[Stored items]
···

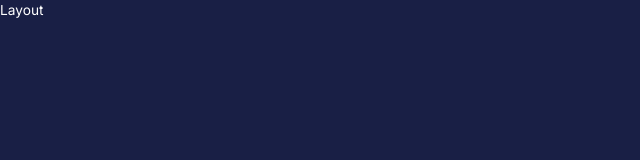
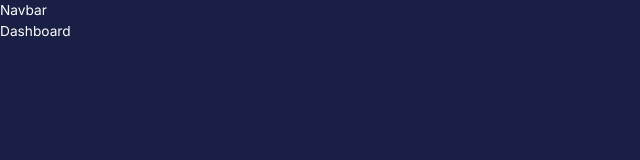
Before and after one commit to jtran714/shopmonkey, a React (Create React App) app in the folder client/: page /dashboard in a window 1280 px wide. Shown: the top 160 px of the page, without its empty margins (0-640 px from the left). Built offline with nearby package versions, Linux system fonts and the light colour scheme.

Commit message:
added navbar component

```diff
--- /dev/null
+++ b/client/src/components/FlexBetween.jsx
@@ -0,0 +1,10 @@
+const { default: styled } = require("@emotion/styled");
+const { Box } = require("@mui/system");
+
+const FlexBetween = styled(Box)({
+    display: "flex",
+    justifyContent: "space-between",
+    alignItems: "center",
+});
+
+export default FlexBetween;
--- /dev/null
+++ b/client/src/components/Navbar.jsx
@@ -0,0 +1,16 @@
+import React, { useState } from "react";
+import {
+  LightModeOutlined,
+  DarkModeOutlined,
+  Menu as MenuIcon,
+  Search,
+  SettingsOutlined,
+  ArrowDropDownCircleOutlined,
+} from "@mui/icons-material";
+import FlexBetween from "./FlexBetween";
+import { useDispatch } from "react-redux";
+import { setMode } from "state";
+
+export default function Navbar() {
+  return <div>Navbar</div>;
+}
--- a/client/src/scenes/layout/index.jsx
+++ b/client/src/scenes/layout/index.jsx
@@ -1,7 +1,16 @@
-import React from 'react'
+import React, { useState } from 'react';
+import { Box, useMediaQuery } from '@mui/system';
+import { Outlet } from 'react-router-dom';
+import { useSelector } from 'react-redux';
+import Navbar from "components/Navbar";
 
 export default function Layout() {
   return (
-    <div>Layout</div>
+    <Box width="100%" height="100%">
+      <Box>
+        <Navbar />
+        <Outlet />
+      </Box>
+    </Box>
   );
 }
```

···

Task instructions -
From the first line to the last, set down the data exactly, without the pictures.

Problem solution -
Before and after one commit to jtran714/shopmonkey, a React (Create React App) app in the folder client/: page /dashboard in a window 1280 px wide. Shown: the top 160 px of the page, without its empty margins (0-640 px from the left). Built offline with nearby package versions, Linux system fonts and the light colour scheme.

Commit message:
added navbar component

```diff
--- /dev/null
+++ b/client/src/components/FlexBetween.jsx
@@ -0,0 +1,10 @@
+const { default: styled } = require("@emotion/styled");
+const { Box } = require("@mui/system");
+
+const FlexBetween = styled(Box)({
+    display: "flex",
+    justifyContent: "space-between",
+    alignItems: "center",
+});
+
+export default FlexBetween;
--- /dev/null
+++ b/client/src/components/Navbar.jsx
@@ -0,0 +1,16 @@
+import React, { useState } from "react";
+import {
+  LightModeOutlined,
+  DarkModeOutlined,
+  Menu as MenuIcon,
+  Search,
+  SettingsOutlined,
+  ArrowDropDownCircleOutlined,
+} from "@mui/icons-material";
+import FlexBetween from "./FlexBetween";
+import { useDispatch } from "react-redux";
+import { setMode } from "state";
+
+export default function Navbar() {
+  return <div>Navbar</div>;
+}
--- a/client/src/scenes/layout/index.jsx
+++ b/client/src/scenes/layout/index.jsx
@@ -1,7 +1,16 @@
-import React from 'react'
+import React, { useState } from 'react';
+import { Box, useMediaQuery } from '@mui/system';
+import { Outlet } from 'react-router-dom';
+import { useSelector } from 'react-redux';
+import Navbar from "components/Navbar";
 
 export default function Layout() {
   return (
-    <div>Layout</div>
+    <Box width="100%" height="100%">
+      <Box>
+        <Navbar />
+        <Outlet />
+      </Box>
+    </Box>
   );
 }
```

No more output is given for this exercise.